• Goal of the exercise: Copy, from the data below, each line that has the word "style".

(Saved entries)
*-*-*

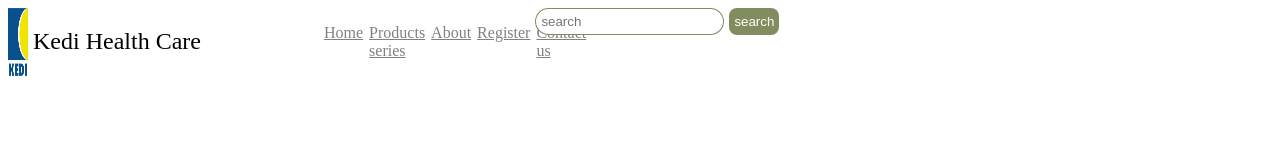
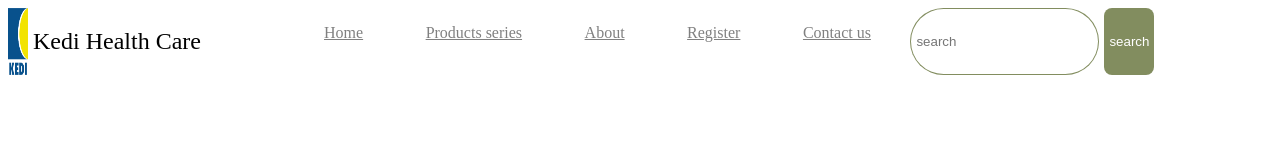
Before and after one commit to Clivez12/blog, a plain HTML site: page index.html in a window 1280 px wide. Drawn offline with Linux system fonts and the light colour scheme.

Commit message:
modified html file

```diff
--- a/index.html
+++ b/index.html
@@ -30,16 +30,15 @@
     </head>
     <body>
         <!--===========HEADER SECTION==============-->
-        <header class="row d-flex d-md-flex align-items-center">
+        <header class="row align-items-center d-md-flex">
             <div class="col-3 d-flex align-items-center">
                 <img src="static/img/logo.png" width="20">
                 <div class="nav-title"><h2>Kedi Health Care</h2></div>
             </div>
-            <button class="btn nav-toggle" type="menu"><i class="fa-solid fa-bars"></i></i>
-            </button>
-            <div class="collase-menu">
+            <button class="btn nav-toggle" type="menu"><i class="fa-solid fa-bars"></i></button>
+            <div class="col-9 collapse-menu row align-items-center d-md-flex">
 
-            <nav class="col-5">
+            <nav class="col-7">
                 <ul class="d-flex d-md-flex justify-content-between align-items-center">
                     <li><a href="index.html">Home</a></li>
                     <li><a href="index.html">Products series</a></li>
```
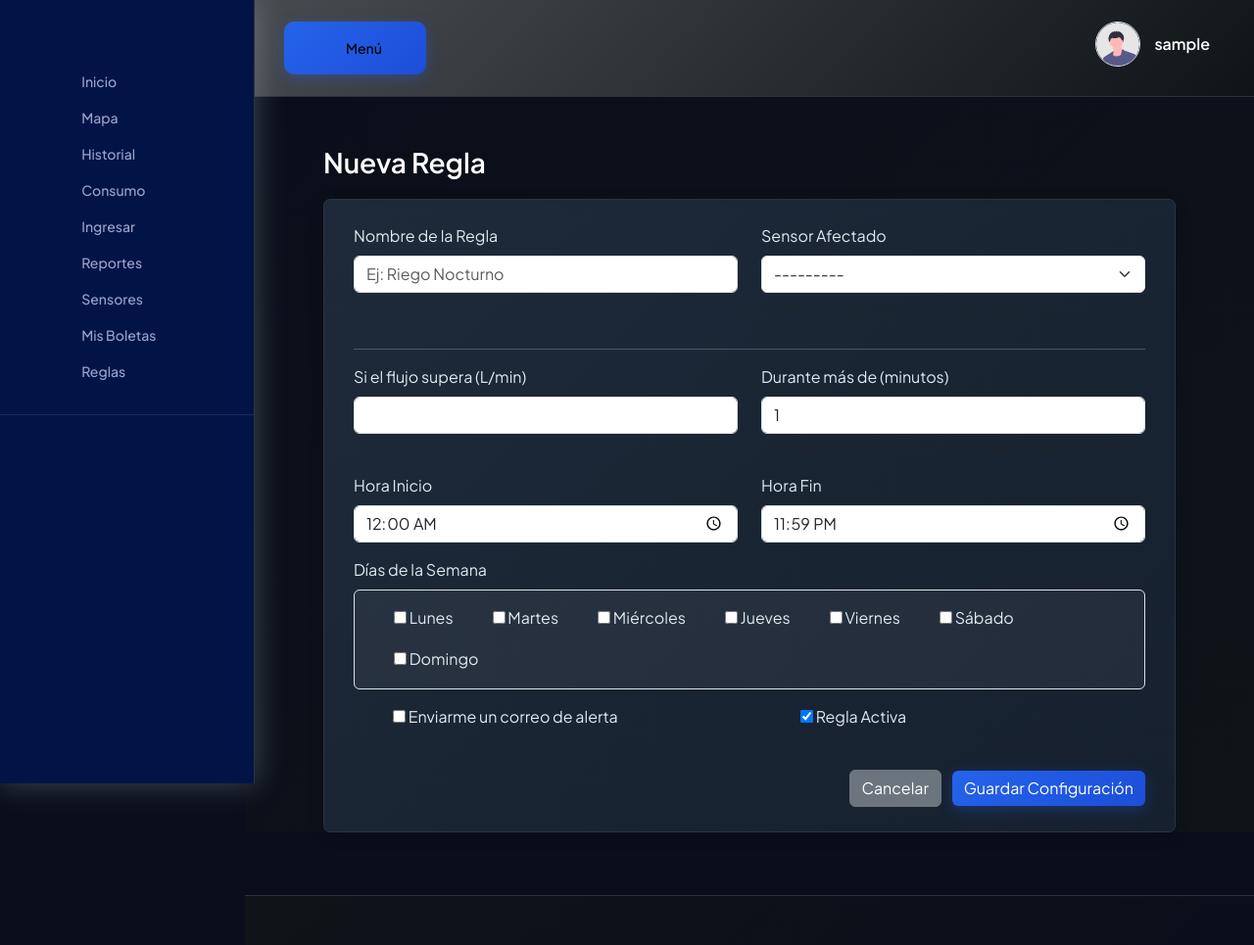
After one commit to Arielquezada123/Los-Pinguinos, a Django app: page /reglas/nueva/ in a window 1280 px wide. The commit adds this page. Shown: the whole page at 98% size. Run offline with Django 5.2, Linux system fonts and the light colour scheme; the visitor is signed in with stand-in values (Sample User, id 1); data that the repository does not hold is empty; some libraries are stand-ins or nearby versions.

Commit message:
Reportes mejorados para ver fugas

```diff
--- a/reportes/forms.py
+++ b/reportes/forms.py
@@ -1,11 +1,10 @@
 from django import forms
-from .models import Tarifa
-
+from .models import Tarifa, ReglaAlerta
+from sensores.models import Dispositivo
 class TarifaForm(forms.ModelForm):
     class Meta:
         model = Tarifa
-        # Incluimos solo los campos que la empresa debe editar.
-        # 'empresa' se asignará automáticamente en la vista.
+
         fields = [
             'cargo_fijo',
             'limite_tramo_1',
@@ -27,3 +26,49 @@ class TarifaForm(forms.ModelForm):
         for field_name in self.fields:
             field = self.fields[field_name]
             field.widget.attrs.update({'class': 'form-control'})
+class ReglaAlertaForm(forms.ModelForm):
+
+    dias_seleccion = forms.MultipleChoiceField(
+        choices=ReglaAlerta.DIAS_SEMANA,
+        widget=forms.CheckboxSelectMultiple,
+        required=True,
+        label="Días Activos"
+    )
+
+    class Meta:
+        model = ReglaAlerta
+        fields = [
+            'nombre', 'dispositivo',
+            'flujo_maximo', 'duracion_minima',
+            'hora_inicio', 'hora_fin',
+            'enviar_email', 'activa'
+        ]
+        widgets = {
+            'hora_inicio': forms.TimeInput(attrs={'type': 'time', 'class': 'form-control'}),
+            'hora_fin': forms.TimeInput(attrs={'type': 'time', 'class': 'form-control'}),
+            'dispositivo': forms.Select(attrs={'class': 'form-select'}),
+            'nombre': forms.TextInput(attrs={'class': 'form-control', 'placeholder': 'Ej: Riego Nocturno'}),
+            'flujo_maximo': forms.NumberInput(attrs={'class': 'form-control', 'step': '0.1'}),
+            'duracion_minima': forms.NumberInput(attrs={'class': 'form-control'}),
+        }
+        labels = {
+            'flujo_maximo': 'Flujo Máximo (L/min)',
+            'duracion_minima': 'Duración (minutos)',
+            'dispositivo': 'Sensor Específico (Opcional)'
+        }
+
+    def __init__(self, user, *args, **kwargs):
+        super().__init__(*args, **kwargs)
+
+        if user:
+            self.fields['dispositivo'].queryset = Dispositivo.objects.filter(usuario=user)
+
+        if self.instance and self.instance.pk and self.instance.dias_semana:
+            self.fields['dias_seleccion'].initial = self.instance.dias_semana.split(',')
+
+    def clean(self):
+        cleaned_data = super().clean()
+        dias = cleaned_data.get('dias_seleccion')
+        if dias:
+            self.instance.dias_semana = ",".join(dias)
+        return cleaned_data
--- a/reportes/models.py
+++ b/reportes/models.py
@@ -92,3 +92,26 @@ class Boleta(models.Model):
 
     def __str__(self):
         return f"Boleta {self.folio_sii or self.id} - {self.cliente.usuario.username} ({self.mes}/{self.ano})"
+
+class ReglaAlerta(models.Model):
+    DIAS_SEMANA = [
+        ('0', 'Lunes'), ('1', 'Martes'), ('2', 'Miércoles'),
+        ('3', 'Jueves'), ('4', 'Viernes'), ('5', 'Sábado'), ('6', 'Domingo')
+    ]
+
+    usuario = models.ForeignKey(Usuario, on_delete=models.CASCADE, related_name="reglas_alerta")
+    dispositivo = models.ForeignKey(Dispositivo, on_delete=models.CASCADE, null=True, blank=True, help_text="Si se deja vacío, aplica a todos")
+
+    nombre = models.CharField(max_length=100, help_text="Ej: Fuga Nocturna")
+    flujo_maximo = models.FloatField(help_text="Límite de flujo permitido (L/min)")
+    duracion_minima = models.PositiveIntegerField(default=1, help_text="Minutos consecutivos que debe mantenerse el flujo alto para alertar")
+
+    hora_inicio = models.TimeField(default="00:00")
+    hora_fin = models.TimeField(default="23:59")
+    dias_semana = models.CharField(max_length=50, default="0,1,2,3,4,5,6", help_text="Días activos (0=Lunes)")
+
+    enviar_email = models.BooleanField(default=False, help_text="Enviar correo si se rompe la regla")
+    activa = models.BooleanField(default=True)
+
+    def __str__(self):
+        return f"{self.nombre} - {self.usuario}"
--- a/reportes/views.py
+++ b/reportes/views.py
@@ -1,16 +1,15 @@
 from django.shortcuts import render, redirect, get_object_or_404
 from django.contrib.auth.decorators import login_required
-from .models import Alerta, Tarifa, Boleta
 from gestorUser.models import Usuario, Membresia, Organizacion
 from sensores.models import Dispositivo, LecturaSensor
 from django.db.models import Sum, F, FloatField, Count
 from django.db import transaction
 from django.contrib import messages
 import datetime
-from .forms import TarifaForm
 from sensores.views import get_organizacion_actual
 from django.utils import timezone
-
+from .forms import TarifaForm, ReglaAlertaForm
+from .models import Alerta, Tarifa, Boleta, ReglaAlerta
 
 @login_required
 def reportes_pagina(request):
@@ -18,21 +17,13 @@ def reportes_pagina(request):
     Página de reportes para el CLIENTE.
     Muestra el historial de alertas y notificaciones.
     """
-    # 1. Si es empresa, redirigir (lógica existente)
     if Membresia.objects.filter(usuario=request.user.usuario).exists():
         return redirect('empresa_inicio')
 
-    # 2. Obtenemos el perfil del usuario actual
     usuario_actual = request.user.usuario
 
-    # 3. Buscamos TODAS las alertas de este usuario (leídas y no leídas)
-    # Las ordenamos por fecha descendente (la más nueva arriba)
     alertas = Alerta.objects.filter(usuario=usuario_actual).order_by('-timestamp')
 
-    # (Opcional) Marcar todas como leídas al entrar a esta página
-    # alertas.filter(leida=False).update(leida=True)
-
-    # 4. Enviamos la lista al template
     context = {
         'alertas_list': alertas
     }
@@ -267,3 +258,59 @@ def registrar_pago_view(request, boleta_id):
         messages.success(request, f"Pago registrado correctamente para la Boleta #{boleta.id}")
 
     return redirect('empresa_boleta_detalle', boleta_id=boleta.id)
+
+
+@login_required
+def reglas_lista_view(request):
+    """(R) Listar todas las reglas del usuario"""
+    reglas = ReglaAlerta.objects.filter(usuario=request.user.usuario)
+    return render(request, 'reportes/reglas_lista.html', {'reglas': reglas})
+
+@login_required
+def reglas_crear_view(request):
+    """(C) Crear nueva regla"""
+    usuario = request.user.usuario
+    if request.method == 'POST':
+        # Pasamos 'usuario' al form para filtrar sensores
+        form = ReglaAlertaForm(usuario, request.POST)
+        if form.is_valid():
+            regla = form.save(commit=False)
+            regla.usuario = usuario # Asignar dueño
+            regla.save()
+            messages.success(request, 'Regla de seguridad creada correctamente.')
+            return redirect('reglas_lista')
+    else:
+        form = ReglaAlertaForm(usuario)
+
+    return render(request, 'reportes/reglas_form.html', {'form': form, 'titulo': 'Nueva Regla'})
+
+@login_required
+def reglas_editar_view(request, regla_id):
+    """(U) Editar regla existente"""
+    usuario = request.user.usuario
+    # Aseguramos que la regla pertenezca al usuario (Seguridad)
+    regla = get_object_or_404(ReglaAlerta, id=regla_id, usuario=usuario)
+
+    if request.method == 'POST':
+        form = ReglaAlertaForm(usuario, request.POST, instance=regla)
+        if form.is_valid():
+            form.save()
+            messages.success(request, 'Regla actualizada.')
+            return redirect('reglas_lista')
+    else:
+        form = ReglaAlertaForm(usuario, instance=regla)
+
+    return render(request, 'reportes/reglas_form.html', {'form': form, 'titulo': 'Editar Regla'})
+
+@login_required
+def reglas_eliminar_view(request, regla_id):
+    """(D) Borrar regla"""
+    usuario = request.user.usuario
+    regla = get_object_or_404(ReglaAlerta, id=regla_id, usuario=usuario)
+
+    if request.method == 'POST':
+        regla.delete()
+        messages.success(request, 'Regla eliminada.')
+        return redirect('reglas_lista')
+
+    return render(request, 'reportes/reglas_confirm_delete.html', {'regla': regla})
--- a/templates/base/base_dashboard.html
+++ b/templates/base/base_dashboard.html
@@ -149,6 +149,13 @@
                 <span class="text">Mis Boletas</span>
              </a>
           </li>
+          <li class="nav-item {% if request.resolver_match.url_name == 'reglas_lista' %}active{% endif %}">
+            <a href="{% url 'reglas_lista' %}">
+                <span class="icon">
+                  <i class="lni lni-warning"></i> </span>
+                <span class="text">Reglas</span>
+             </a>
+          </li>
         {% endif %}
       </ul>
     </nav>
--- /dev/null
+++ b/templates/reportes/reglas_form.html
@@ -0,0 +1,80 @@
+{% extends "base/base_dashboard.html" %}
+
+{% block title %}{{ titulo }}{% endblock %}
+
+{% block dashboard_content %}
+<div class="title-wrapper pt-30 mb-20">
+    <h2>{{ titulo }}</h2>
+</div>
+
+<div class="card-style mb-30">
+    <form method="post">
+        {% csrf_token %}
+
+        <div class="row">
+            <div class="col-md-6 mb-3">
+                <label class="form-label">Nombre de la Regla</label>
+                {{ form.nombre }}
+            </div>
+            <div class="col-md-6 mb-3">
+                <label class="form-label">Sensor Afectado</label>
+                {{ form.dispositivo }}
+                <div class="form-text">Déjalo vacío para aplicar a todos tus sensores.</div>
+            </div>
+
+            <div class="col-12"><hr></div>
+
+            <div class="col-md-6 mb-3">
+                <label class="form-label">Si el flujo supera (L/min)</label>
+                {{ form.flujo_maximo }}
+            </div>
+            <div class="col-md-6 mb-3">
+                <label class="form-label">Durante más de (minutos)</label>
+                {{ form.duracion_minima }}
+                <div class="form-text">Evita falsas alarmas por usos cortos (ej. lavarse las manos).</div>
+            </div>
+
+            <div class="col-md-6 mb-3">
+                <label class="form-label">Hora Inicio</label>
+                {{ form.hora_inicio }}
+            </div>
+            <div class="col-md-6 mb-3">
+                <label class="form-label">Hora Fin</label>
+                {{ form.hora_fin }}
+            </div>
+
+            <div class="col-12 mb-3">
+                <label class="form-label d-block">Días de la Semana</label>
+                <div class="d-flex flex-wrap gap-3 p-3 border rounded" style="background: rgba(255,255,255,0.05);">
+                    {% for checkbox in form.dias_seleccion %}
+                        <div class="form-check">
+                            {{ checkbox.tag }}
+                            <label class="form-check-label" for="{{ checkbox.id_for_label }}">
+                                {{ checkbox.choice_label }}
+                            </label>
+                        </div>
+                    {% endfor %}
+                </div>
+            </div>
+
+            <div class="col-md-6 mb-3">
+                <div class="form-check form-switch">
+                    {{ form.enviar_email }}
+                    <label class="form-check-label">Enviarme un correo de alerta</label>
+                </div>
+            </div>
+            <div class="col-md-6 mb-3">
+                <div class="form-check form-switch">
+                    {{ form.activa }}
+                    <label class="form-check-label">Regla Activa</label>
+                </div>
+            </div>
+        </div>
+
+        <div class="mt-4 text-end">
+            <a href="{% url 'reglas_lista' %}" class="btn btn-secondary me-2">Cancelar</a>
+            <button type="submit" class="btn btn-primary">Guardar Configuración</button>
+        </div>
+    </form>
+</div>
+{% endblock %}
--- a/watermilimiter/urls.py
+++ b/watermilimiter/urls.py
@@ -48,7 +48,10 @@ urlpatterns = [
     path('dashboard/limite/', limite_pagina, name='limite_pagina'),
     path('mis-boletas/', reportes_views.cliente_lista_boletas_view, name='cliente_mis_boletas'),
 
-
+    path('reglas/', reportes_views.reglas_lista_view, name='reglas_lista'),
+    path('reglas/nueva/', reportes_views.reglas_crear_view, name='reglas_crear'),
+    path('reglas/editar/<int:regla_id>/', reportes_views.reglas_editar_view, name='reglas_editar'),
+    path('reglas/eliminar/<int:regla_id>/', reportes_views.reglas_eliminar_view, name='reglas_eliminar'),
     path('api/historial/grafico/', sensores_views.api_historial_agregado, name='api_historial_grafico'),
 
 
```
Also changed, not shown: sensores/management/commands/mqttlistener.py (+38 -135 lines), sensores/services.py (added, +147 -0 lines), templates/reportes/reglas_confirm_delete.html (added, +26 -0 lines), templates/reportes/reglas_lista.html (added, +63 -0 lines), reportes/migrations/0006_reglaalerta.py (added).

*-*-*

• Solution for this task:
+<div class="card-style mb-30">
+                <div class="d-flex flex-wrap gap-3 p-3 border rounded" style="background: rgba(255,255,255,0.05);">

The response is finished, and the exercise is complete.